Objective: To determine whether ingesting 0, 1, or 2 servings of bananas after 60 minutes of moderate to vigorous exercise in the heat alters [K(+)](p) or [glucose](p) and whether changes in [K(+)](p) result from hypotonic fluid effluxes or K(+) ion changes.
Design: Crossover study.
Patients or other participants: Nine euhydrated men (age = 27 ± 4 years, height = 180.3 ± 8.4 cm, mass = 84.9 ± 26.1 kg, urine specific gravity ≤ 1.006) without EAMCs volunteered.
Intervention(s): On 3 separate days, participants completed 60 minutes of moderate to vigorous cycling (temperature = 36.4°C ± 1.1°C, relative humidity = 19.4% ± 2.5%) and then ate 0 g (0 servings), 150 g (1 serving), or 300 g (2 servings) of bananas.
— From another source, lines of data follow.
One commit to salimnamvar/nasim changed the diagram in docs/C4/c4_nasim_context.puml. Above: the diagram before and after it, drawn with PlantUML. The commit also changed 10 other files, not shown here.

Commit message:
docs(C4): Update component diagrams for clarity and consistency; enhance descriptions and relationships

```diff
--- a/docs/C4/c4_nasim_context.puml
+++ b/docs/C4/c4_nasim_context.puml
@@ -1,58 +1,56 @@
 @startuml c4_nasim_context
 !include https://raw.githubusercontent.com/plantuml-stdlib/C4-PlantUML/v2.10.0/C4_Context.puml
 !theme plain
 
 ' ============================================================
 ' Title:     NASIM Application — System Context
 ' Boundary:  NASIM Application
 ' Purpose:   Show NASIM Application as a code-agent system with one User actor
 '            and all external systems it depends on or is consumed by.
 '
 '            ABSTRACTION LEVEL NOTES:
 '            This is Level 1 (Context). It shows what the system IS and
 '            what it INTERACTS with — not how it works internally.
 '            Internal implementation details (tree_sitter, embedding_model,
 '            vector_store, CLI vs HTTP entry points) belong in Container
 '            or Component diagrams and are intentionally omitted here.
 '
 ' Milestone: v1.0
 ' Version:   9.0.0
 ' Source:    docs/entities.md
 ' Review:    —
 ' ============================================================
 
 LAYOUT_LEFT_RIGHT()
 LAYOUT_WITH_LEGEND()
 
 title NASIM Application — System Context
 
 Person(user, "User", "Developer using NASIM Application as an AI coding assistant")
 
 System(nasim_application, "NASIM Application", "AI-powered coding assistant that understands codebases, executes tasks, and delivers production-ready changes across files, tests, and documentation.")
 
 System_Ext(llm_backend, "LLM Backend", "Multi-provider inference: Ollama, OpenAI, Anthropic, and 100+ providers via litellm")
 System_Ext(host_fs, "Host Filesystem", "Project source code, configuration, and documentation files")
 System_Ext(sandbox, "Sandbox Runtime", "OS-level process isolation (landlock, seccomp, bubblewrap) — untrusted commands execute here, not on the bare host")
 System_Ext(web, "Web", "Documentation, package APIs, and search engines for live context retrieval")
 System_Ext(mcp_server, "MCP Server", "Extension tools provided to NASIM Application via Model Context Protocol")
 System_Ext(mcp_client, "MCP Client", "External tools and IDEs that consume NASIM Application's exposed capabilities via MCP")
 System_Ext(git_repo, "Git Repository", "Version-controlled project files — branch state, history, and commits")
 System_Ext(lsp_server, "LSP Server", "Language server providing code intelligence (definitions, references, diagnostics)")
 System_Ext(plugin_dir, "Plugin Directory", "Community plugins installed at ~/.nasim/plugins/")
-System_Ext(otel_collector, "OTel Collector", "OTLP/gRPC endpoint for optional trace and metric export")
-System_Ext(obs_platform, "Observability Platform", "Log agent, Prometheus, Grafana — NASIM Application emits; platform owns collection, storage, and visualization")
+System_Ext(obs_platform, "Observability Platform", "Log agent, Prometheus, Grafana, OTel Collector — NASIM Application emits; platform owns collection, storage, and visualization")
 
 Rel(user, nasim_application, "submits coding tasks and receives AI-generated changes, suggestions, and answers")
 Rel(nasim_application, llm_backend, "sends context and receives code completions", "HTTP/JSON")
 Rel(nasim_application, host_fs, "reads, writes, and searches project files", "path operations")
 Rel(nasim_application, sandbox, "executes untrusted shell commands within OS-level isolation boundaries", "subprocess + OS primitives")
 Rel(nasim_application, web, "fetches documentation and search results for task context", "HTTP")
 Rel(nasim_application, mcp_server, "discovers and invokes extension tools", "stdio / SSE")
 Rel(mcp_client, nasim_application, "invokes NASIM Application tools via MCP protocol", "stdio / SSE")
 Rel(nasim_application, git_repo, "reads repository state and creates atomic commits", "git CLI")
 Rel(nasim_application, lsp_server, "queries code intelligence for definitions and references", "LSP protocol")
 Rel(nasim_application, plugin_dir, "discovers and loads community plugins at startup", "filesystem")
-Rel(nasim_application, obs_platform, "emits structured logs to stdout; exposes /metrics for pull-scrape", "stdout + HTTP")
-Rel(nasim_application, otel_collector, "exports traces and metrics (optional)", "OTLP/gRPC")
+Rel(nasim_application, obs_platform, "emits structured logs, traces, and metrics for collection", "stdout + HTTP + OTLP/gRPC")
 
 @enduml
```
Blood samples were collected at 3, 5, 15, 30, and 60 minutes postingestion.
Main outcome measure(s): The [K(+)](p), changes in plasma K(+) content, plasma volume changes, and [glucose](p).
Results: The [K(+)](p) differed between conditions at 60 minutes; 2 servings (4.6 ± 0.3 mmol/L [conventional unit = 4.6 ± 0.3 mEq/L]) was greater than 1 serving (4.5 ± 0.2 mmol/L [conventional unit = 4.5 ± 0.2 mEq/L]) and 0 servings (4.4 ± 0.3 mmol/L [conventional unit = 4.4 ± 0.3 mEq/L]) (P < .05). The [K(+)](p) was greater at 60 minutes than at 3 and 5 minutes in the 1-serving condition and was greater at 30 and 60 minutes than at 3 and 5 minutes in the 2-servings condition (P < .05). Percentage change in K(+) content was greater only at 30 and 60 minutes postingestion than at baseline in the 2-servings condition (4.4% ± 3.7% and 5.8% ± 2.3% increase, respectively) (P < .05). The plasma volume changes among conditions were unremarkable. The [glucose](p) was greater in the 2-servings condition than in all other conditions at 15, 30, and 60 minutes (P < .05).
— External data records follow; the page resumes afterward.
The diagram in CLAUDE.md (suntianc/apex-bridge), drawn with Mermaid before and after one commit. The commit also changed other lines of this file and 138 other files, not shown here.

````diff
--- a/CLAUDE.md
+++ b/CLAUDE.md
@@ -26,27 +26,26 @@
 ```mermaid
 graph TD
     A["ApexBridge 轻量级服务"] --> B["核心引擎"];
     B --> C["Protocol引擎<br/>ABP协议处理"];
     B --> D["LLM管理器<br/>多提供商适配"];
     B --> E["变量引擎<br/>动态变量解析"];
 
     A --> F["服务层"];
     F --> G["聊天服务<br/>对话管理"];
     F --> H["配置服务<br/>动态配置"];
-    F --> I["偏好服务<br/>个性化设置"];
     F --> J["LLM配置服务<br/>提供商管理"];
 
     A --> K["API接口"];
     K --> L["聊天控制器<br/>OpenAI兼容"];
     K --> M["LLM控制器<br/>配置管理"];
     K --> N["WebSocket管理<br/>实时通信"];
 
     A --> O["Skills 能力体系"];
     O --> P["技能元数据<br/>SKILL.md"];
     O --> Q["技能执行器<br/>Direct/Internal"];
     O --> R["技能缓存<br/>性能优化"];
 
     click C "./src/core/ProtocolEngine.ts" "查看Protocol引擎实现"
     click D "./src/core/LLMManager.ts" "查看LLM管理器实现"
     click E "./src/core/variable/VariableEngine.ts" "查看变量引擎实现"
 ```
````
Conclusions: The effect of banana ingestion on EAMCs is unknown; however, these data suggested bananas are unlikely to relieve EAMCs by increasing extracellular [K(+)] or [glucose](p). The increases in [K(+)](p) were marginal and within normal clinical values. The changes in [K(+)](p), plasma K(+) content, and [glucose](p) do not occur quickly enough to treat acute EAMCs, especially if they develop near the end of competition.